(Assigned task): Reproduce the listing below in full and exactly; no pictures belong in the copy.

========

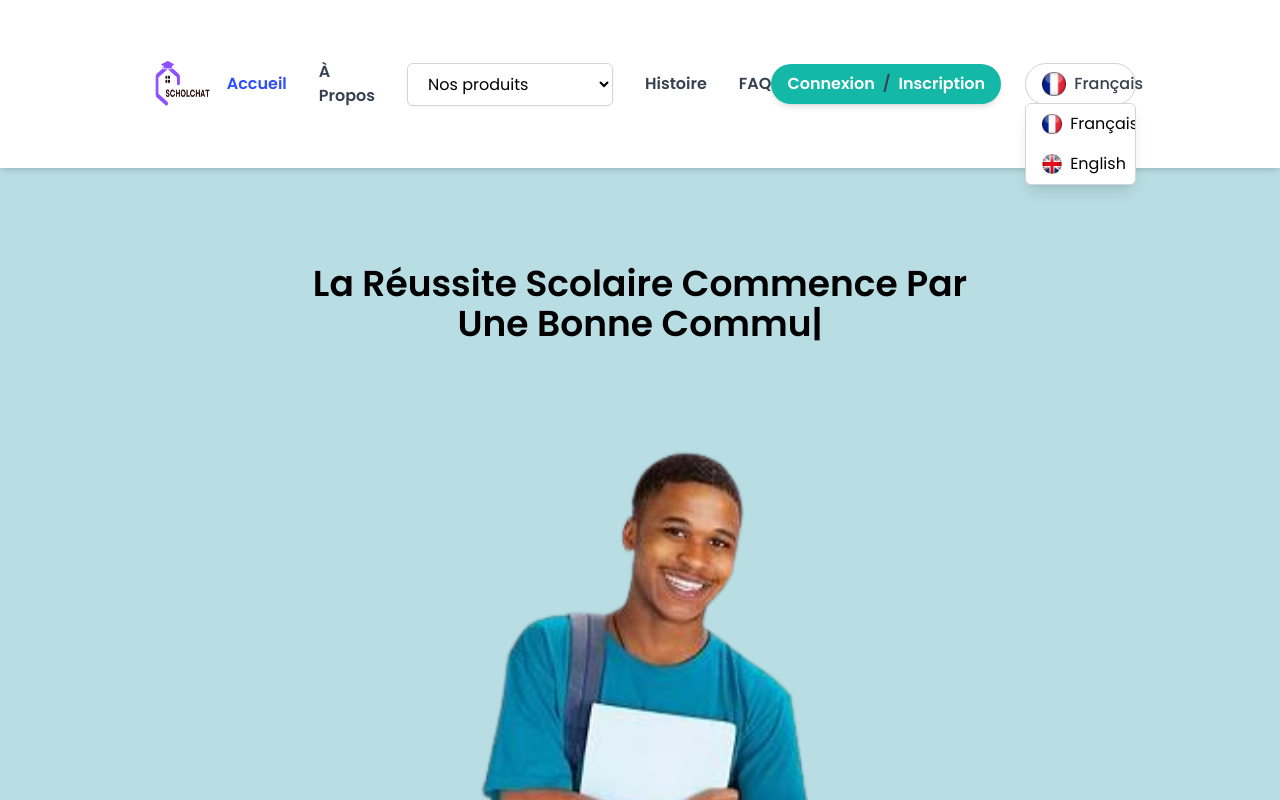
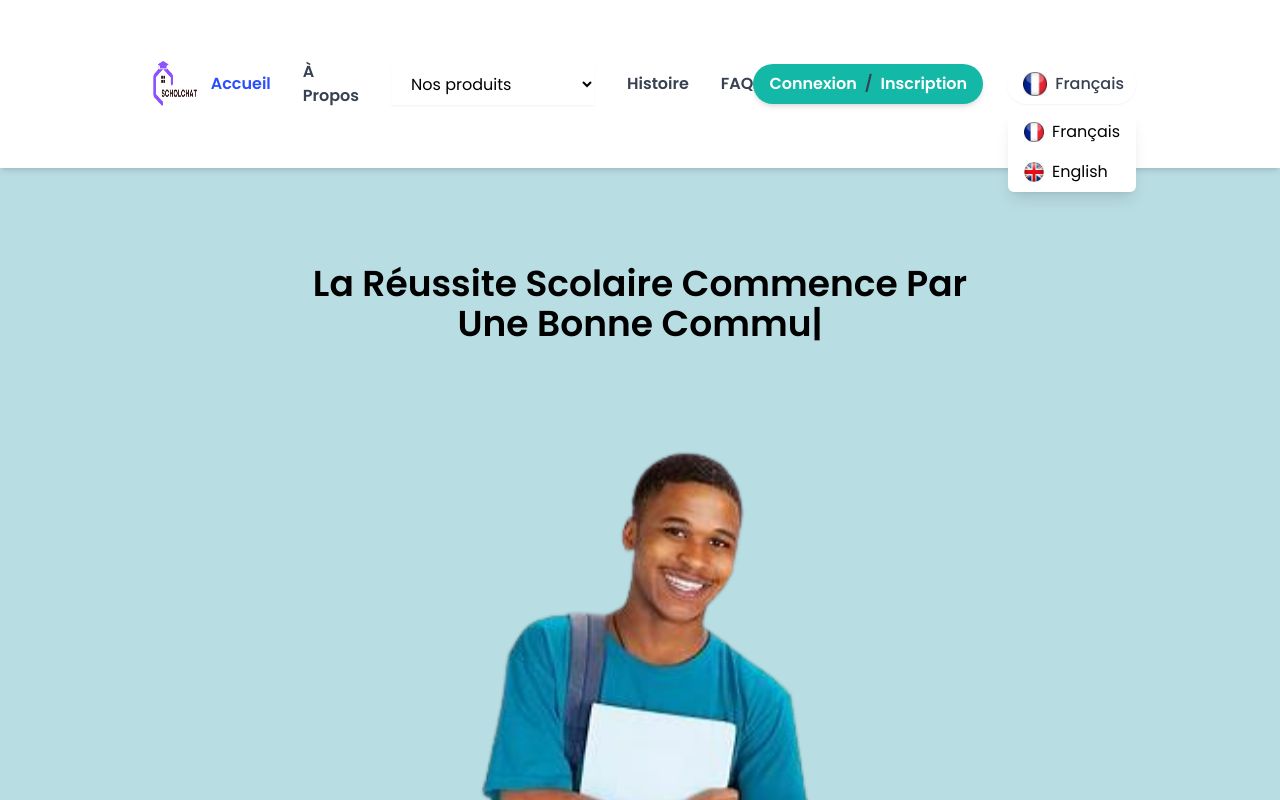
Before and after one commit to NotePhil/scholchat_front, a React (Create React App) app: page / in a window 1280 px wide. Both pictures are taken after a click on the button "Français". Shown: the top 800 px of the page. Built offline with nearby package versions, Linux system fonts and the light colour scheme.

Commit message:
update on header

```diff
--- a/src/components/common/Header.jsx
+++ b/src/components/common/Header.jsx
@@ -4,6 +4,7 @@ import LogoImg from "../assets/images/logoscholchat.png";
 import { LinkData } from "../assets/data/dummydata";
 import { NavLink } from "react-router-dom";
 import { HiOutlineMenuAlt1 } from "react-icons/hi";
+import { IoIosArrowDown, IoIosArrowUp } from "react-icons/io";
 
 export const Header = () => {
   const [open, setOpen] = useState(false);
@@ -49,7 +50,7 @@ export const Header = () => {
                 <li key={link.id} onClick={() => setOpen(null)}>
                   <select
                     value=""
-                    className="text-[16px] cursor-pointer bg-white border border-gray-300 rounded-md px-4 py-2 shadow-sm hover:border-gray-400 focus:outline-none focus:ring-2 focus:ring-primary transition duration-150 ease-in-out"
+                    className="text-[16px] cursor-pointer bg-white px-4 py-2 shadow-sm focus:outline-none focus:ring-2 focus:ring-primary transition duration-150 ease-in-out"
                     onChange={handleSelectChange}
                   >
                     <option value="">{selectedProduct}</option>
@@ -101,7 +102,7 @@ export const Header = () => {
           {/* Language Selector */}
           <div className="relative">
             <button
-              className="flex items-center bg-white border border-gray-300 rounded-full px-4 py-2 shadow-sm hover:border-gray-400 focus:outline-none"
+              className="flex items-center bg-white rounded-full px-4 py-2 shadow-sm focus:outline-none"
               onClick={() => setIsLanguageDropdownOpen(!isLanguageDropdownOpen)}
             >
               <img
@@ -113,14 +114,19 @@ export const Header = () => {
                 alt={language}
                 className="w-6 h-6 mr-2"
               />
-              <span className="text-gray-700 font-medium text-md">
+              <span className="text-gray-700 font-medium text-md mr-1">
                 {language}
               </span>
+              {isLanguageDropdownOpen ? (
+                <IoIosArrowUp className="text-gray-700" />
+              ) : (
+                <IoIosArrowDown className="text-gray-700" />
+              )}
             </button>
 
             {/* Language Dropdown */}
             {isLanguageDropdownOpen && (
-              <div className="absolute top-10 right-0 bg-white border border-gray-300 rounded-md shadow-lg overflow-hidden z-50">
+              <div className="absolute top-12 right-0 bg-white rounded-md shadow-lg overflow-hidden z-50">
                 <button
                   className="flex items-center w-full px-4 py-2 hover:bg-gray-100 text-md"
                   onClick={() => {
```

========

(Task response):
Before and after one commit to NotePhil/scholchat_front, a React (Create React App) app: page / in a window 1280 px wide. Both pictures are taken after a click on the button "Français". Shown: the top 800 px of the page. Built offline with nearby package versions, Linux system fonts and the light colour scheme.

Commit message:
update on header

```diff
--- a/src/components/common/Header.jsx
+++ b/src/components/common/Header.jsx
@@ -4,6 +4,7 @@ import LogoImg from "../assets/images/logoscholchat.png";
 import { LinkData } from "../assets/data/dummydata";
 import { NavLink } from "react-router-dom";
 import { HiOutlineMenuAlt1 } from "react-icons/hi";
+import { IoIosArrowDown, IoIosArrowUp } from "react-icons/io";
 
 export const Header = () => {
   const [open, setOpen] = useState(false);
@@ -49,7 +50,7 @@ export const Header = () => {
                 <li key={link.id} onClick={() => setOpen(null)}>
                   <select
                     value=""
-                    className="text-[16px] cursor-pointer bg-white border border-gray-300 rounded-md px-4 py-2 shadow-sm hover:border-gray-400 focus:outline-none focus:ring-2 focus:ring-primary transition duration-150 ease-in-out"
+                    className="text-[16px] cursor-pointer bg-white px-4 py-2 shadow-sm focus:outline-none focus:ring-2 focus:ring-primary transition duration-150 ease-in-out"
                     onChange={handleSelectChange}
                   >
                     <option value="">{selectedProduct}</option>
@@ -101,7 +102,7 @@ export const Header = () => {
           {/* Language Selector */}
           <div className="relative">
             <button
-              className="flex items-center bg-white border border-gray-300 rounded-full px-4 py-2 shadow-sm hover:border-gray-400 focus:outline-none"
+              className="flex items-center bg-white rounded-full px-4 py-2 shadow-sm focus:outline-none"
               onClick={() => setIsLanguageDropdownOpen(!isLanguageDropdownOpen)}
             >
               <img
@@ -113,14 +114,19 @@ export const Header = () => {
                 alt={language}
                 className="w-6 h-6 mr-2"
               />
-              <span className="text-gray-700 font-medium text-md">
+              <span className="text-gray-700 font-medium text-md mr-1">
                 {language}
               </span>
+              {isLanguageDropdownOpen ? (
+                <IoIosArrowUp className="text-gray-700" />
+              ) : (
+                <IoIosArrowDown className="text-gray-700" />
+              )}
             </button>
 
             {/* Language Dropdown */}
             {isLanguageDropdownOpen && (
-              <div className="absolute top-10 right-0 bg-white border border-gray-300 rounded-md shadow-lg overflow-hidden z-50">
+              <div className="absolute top-12 right-0 bg-white rounded-md shadow-lg overflow-hidden z-50">
                 <button
                   className="flex items-center w-full px-4 py-2 hover:bg-gray-100 text-md"
                   onClick={() => {
```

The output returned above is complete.